◆ Task details
Among the entries that follow, find every line with the word "Bhimavaram" and list it.
---- Dataset entries
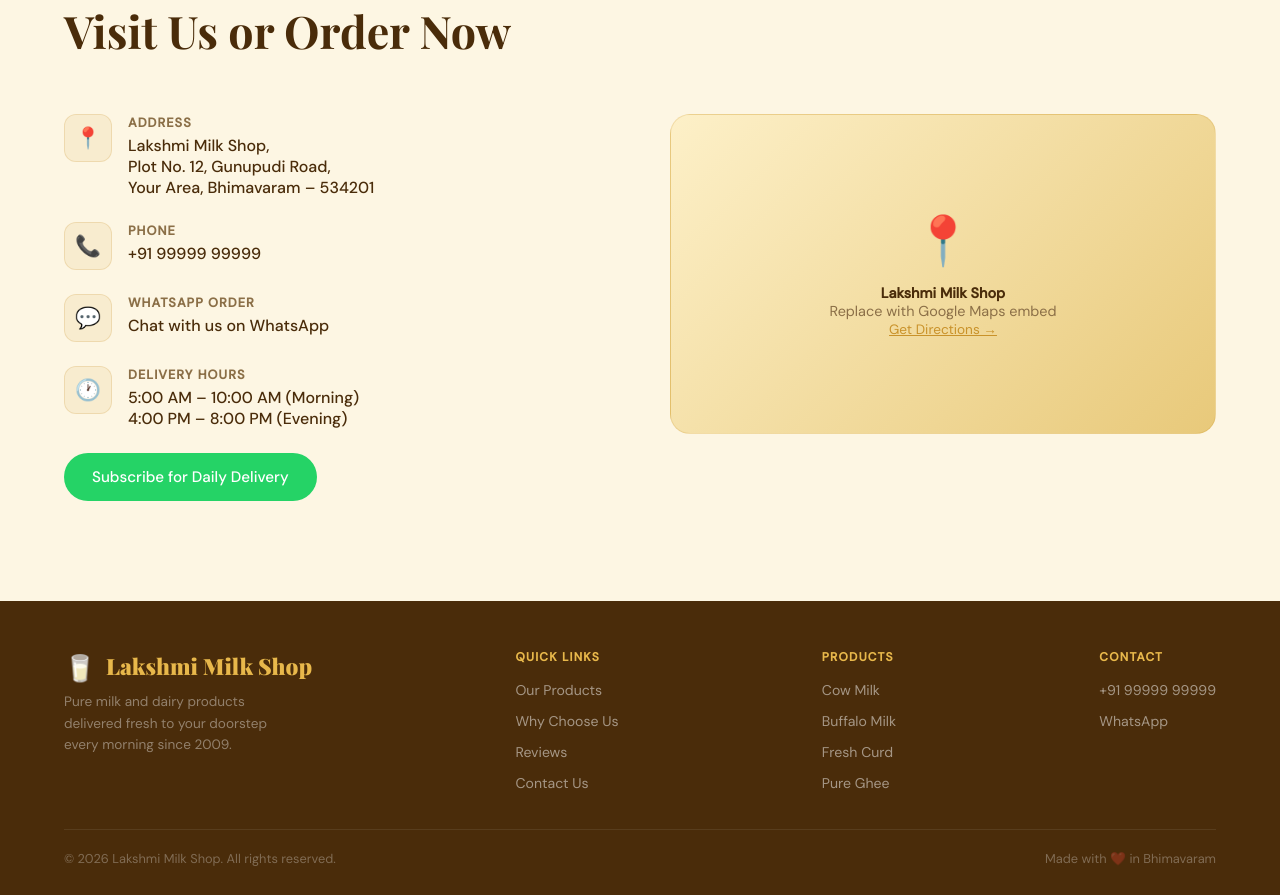
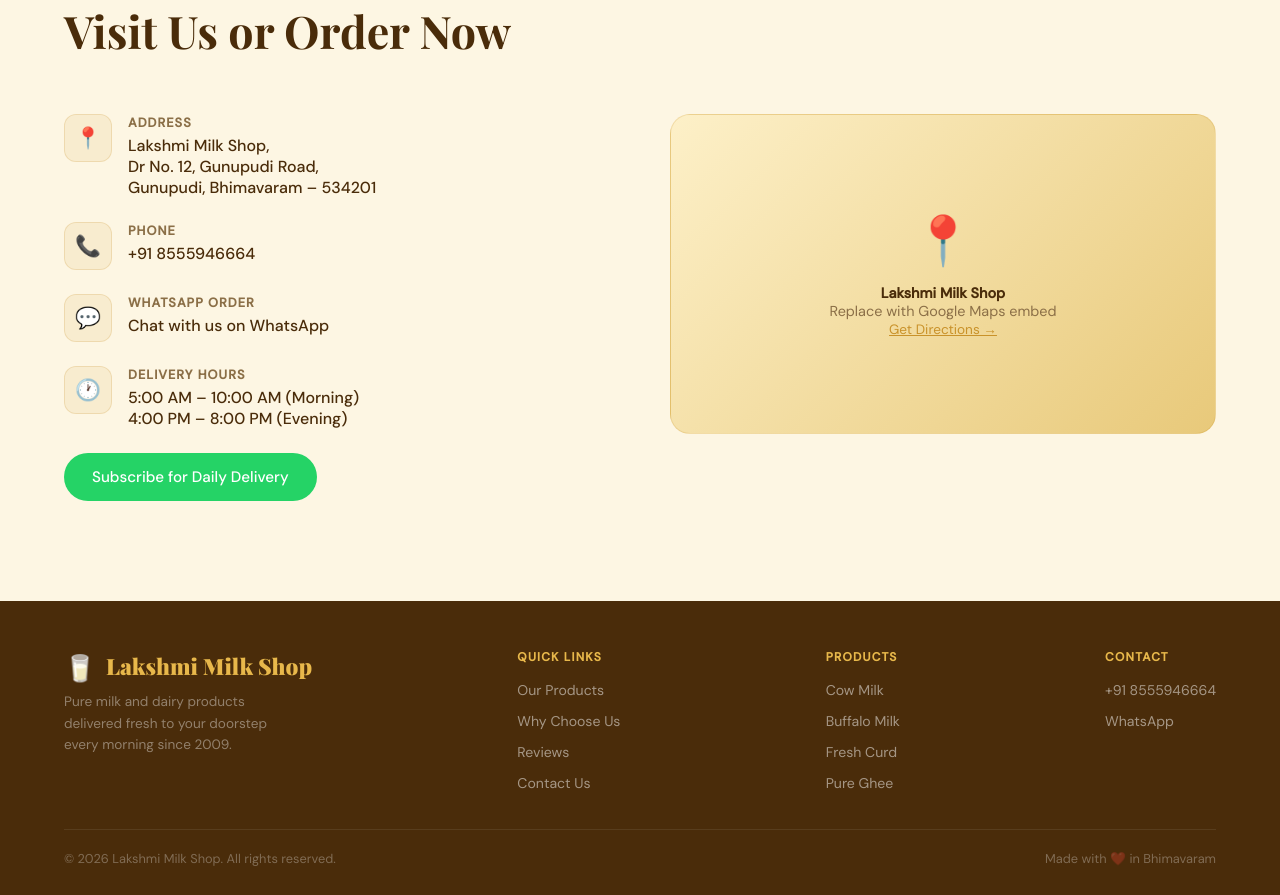
Before and after one commit to sureshsangineedi/milk-shop, a plain HTML site: page index.html in a window 1280 px wide. Shown: the part 4060-4955 px from the top of the page. Drawn offline with nearby package versions, Linux system fonts and the light colour scheme.

Commit message:
v3 update

```diff
--- a/index.html
+++ b/index.html
@@ -393,8 +393,8 @@
   <div class="section-head reveal"><span class="section-tag">Get In Touch</span><h2 class="section-title">Visit Us or Order Now</h2></div>
   <div class="contact-grid">
     <div class="contact-info">
-      <div class="contact-item reveal"><div class="contact-icon">📍</div><div><h4>Address</h4><p>Lakshmi Milk Shop,<br/>Plot No. 12, Gunupudi Road,<br/>Your Area, Bhimavaram – 534201</p></div></div>
-      <div class="contact-item reveal"><div class="contact-icon">📞</div><div><h4>Phone</h4><p><a href="tel:+918555946664">+91 99999 99999</a></p></div></div>
+      <div class="contact-item reveal"><div class="contact-icon">📍</div><div><h4>Address</h4><p>Lakshmi Milk Shop,<br/>Dr No. 12, Gunupudi Road,<br/>Gunupudi, Bhimavaram – 534201</p></div></div>
+      <div class="contact-item reveal"><div class="contact-icon">📞</div><div><h4>Phone</h4><p><a href="tel:+918555946664">+91 8555946664</a></p></div></div>
       <div class="contact-item reveal"><div class="contact-icon">💬</div><div><h4>WhatsApp Order</h4><p><a href="https://wa.me/918555946664" target="_blank">Chat with us on WhatsApp</a></p></div></div>
       <div class="contact-item reveal"><div class="contact-icon">🕐</div><div><h4>Delivery Hours</h4><p>5:00 AM – 10:00 AM (Morning)<br/>4:00 PM – 8:00 PM (Evening)</p></div></div>
       <div class="reveal"><a href="https://wa.me/918555946664?text=Hello%2C%20I%20want%20to%20subscribe%20for%20daily%20milk!" target="_blank" class="btn-wa" style="display:inline-flex">Subscribe for Daily Delivery</a></div>
@@ -414,7 +414,7 @@
     </div>
     <div class="footer-links"><h5>Quick Links</h5><ul><li><a onclick="document.getElementById('products').scrollIntoView({behavior:'smooth'})">Our Products</a></li><li><a onclick="document.getElementById('why').scrollIntoView({behavior:'smooth'})">Why Choose Us</a></li><li><a onclick="document.getElementById('reviews').scrollIntoView({behavior:'smooth'})">Reviews</a></li><li><a onclick="document.getElementById('contact').scrollIntoView({behavior:'smooth'})">Contact Us</a></li></ul></div>
     <div class="footer-links"><h5>Products</h5><ul><li><a>Cow Milk</a></li><li><a>Buffalo Milk</a></li><li><a>Fresh Curd</a></li><li><a>Pure Ghee</a></li></ul></div>
-    <div class="footer-links"><h5>Contact</h5><ul><li><a href="tel:+918555946664">+91 99999 99999</a></li><li><a href="https://wa.me/918555946664" target="_blank">WhatsApp</a></li></ul></div>
+    <div class="footer-links"><h5>Contact</h5><ul><li><a href="tel:+918555946664">+91 8555946664</a></li><li><a href="https://wa.me/918555946664" target="_blank">WhatsApp</a></li></ul></div>
   </div>
   <div class="footer-bottom">
     <span class="footer-copy">© 2026 Lakshmi Milk Shop. All rights reserved.</span>
```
--------
◆ Response below
-      <div class="contact-item reveal"><div class="contact-icon">📍</div><div><h4>Address</h4><p>Lakshmi Milk Shop,<br/>Plot No. 12, Gunupudi Road,<br/>Your Area, Bhimavaram – 534201</p></div></div>
+      <div class="contact-item reveal"><div class="contact-icon">📍</div><div><h4>Address</h4><p>Lakshmi Milk Shop,<br/>Dr No. 12, Gunupudi Road,<br/>Gunupudi, Bhimavaram – 534201</p></div></div>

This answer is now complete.